The data below:

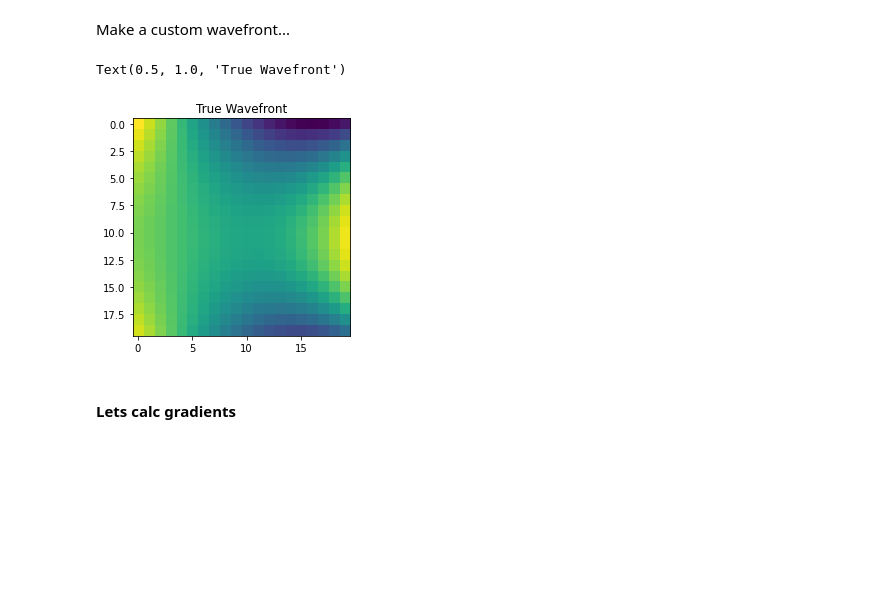
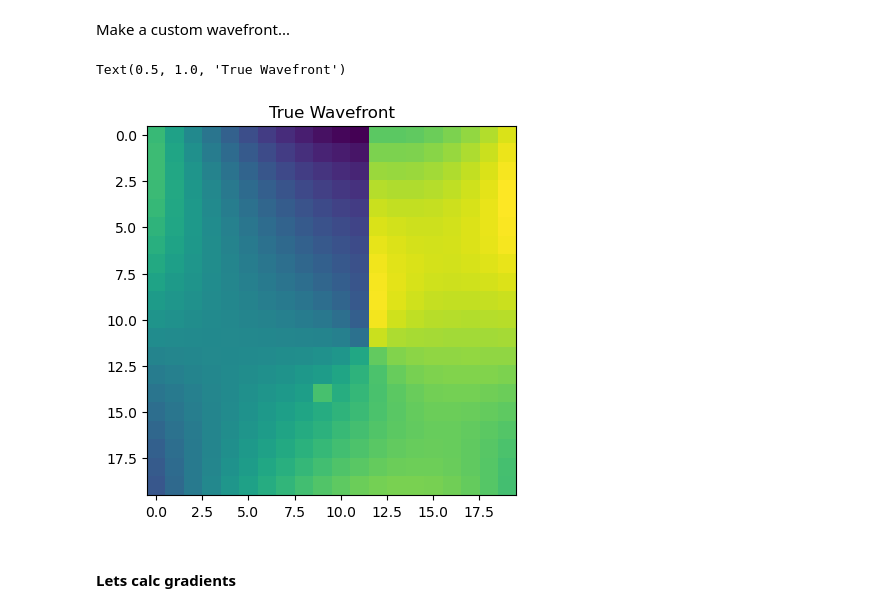
Before and after one commit to sunnyhoward/overdictionary, a Jupyter notebook: shackhartmann.ipynb, the cells around one changed output. Cells and saved outputs as stored; diff of their text form; code cells hidden in the pictures; blank space fills up the shorter version.

```diff
--- a/shackhartmann.ipynb
+++ b/shackhartmann.ipynb
@@ -42,32 +21,46 @@ dmodesdy = np.concatenate((dzerdy,),axis=0)
+# %%
+microlens = 20 #20x20
+size = microlens
+
+n_zernike = 10
+
+x = torch.linspace(-1,1,size)
+y = torch.linspace(-1,1,size)
+
+xx, yy = torch.meshgrid(x,y)
 # %% [markdown]
 Make a custom wavefront...
-# %%
-mode_coeffs = np.zeros((len(modes),1,1))
-
-elements = np.arange(len(zer))
-np.random.shuffle(elements)
-elements = elements
-
-zer_coeffs = np.random.rand(len(elements),1,1)
-
-decenter = [0.1,0.1]
-
-shift_zer, _, _ = Zernike(n_zernike,x,y,x0=decenter[0],y0=decenter[1],truncate_circle=truncate_circle)
-
-shift_zer = shift_zer / np.max(shift_zer,axis=(1,2),keepdims=True) #normalize
-
-
-wavefront = shift_zer[9] + shift_zer[5]
-
-
-# wavefront = np.sum(zer * zer_coeffs,axis=0)
-
-# wavefront += Vortex(2,x,y, x0=.1, y0=.1, truncate_circle=truncate_circle)[0][0]
-
-
-plt.imshow(wavefront); plt.title('True Wavefront')
-# %% [output]
-Text(0.5, 1.0, 'True Wavefront')
-[figure, removed]
+# %%
+wavefront = torch.zeros(size,size)
+
+decenter = [0.2,0.2]
+
+shift_zer, _, _ = Zernike(n_zernike,xx,yy,x0=decenter[0],y0=decenter[1],truncate_circle=truncate_circle)
+shift_vor, _, _ = Vortex(1,xx,yy, x0=decenter[0],y0=decenter[1], truncate_circle=truncate_circle)
+shift_pix, _, _ = Pixel(xx,yy)
+
+modes = torch.concat((shift_zer,shift_vor,shift_pix),dim=0)
+mode_coeffs = torch.zeros((len(modes),1,1))
+
+
+elements = np.arange(n_zernike)
+np.random.shuffle(elements)
+elements = elements[:2]
+zer_coeffs = torch.rand(len(elements),1,1)
+
+mode_coeffs[elements] = zer_coeffs
+
+mode_coeffs[n_zernike] = 1
+
+mode_coeffs[300] = 1
+
+
+
+wavefront = torch.sum(mode_coeffs * modes,dim=0)
+
+plt.imshow(wavefront); plt.title('True Wavefront')
+# %% [output]
+Text(0.5, 1.0, 'True Wavefront')
+[figure, added]
 # %% [markdown]
 #### Lets calc gradients
```
Also changed, not shown: parts of 14 cells of this notebook, 12 other files.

End of The data.

## What you will do
In the printed copy, the material above must appear unchanged and without its pictures.

## Output
Before and after one commit to sunnyhoward/overdictionary, a Jupyter notebook: shackhartmann.ipynb, the cells around one changed output. Cells and saved outputs as stored; diff of their text form; code cells hidden in the pictures; blank space fills up the shorter version.

```diff
--- a/shackhartmann.ipynb
+++ b/shackhartmann.ipynb
@@ -42,32 +21,46 @@ dmodesdy = np.concatenate((dzerdy,),axis=0)
+# %%
+microlens = 20 #20x20
+size = microlens
+
+n_zernike = 10
+
+x = torch.linspace(-1,1,size)
+y = torch.linspace(-1,1,size)
+
+xx, yy = torch.meshgrid(x,y)
 # %% [markdown]
 Make a custom wavefront...
-# %%
-mode_coeffs = np.zeros((len(modes),1,1))
-
-elements = np.arange(len(zer))
-np.random.shuffle(elements)
-elements = elements
-
-zer_coeffs = np.random.rand(len(elements),1,1)
-
-decenter = [0.1,0.1]
-
-shift_zer, _, _ = Zernike(n_zernike,x,y,x0=decenter[0],y0=decenter[1],truncate_circle=truncate_circle)
-
-shift_zer = shift_zer / np.max(shift_zer,axis=(1,2),keepdims=True) #normalize
-
-
-wavefront = shift_zer[9] + shift_zer[5]
-
-
-# wavefront = np.sum(zer * zer_coeffs,axis=0)
-
-# wavefront += Vortex(2,x,y, x0=.1, y0=.1, truncate_circle=truncate_circle)[0][0]
-
-
-plt.imshow(wavefront); plt.title('True Wavefront')
-# %% [output]
-Text(0.5, 1.0, 'True Wavefront')
-[figure, removed]
+# %%
+wavefront = torch.zeros(size,size)
+
+decenter = [0.2,0.2]
+
+shift_zer, _, _ = Zernike(n_zernike,xx,yy,x0=decenter[0],y0=decenter[1],truncate_circle=truncate_circle)
+shift_vor, _, _ = Vortex(1,xx,yy, x0=decenter[0],y0=decenter[1], truncate_circle=truncate_circle)
+shift_pix, _, _ = Pixel(xx,yy)
+
+modes = torch.concat((shift_zer,shift_vor,shift_pix),dim=0)
+mode_coeffs = torch.zeros((len(modes),1,1))
+
+
+elements = np.arange(n_zernike)
+np.random.shuffle(elements)
+elements = elements[:2]
+zer_coeffs = torch.rand(len(elements),1,1)
+
+mode_coeffs[elements] = zer_coeffs
+
+mode_coeffs[n_zernike] = 1
+
+mode_coeffs[300] = 1
+
+
+
+wavefront = torch.sum(mode_coeffs * modes,dim=0)
+
+plt.imshow(wavefront); plt.title('True Wavefront')
+# %% [output]
+Text(0.5, 1.0, 'True Wavefront')
+[figure, added]
 # %% [markdown]
 #### Lets calc gradients
```
Also changed, not shown: parts of 14 cells of this notebook, 12 other files.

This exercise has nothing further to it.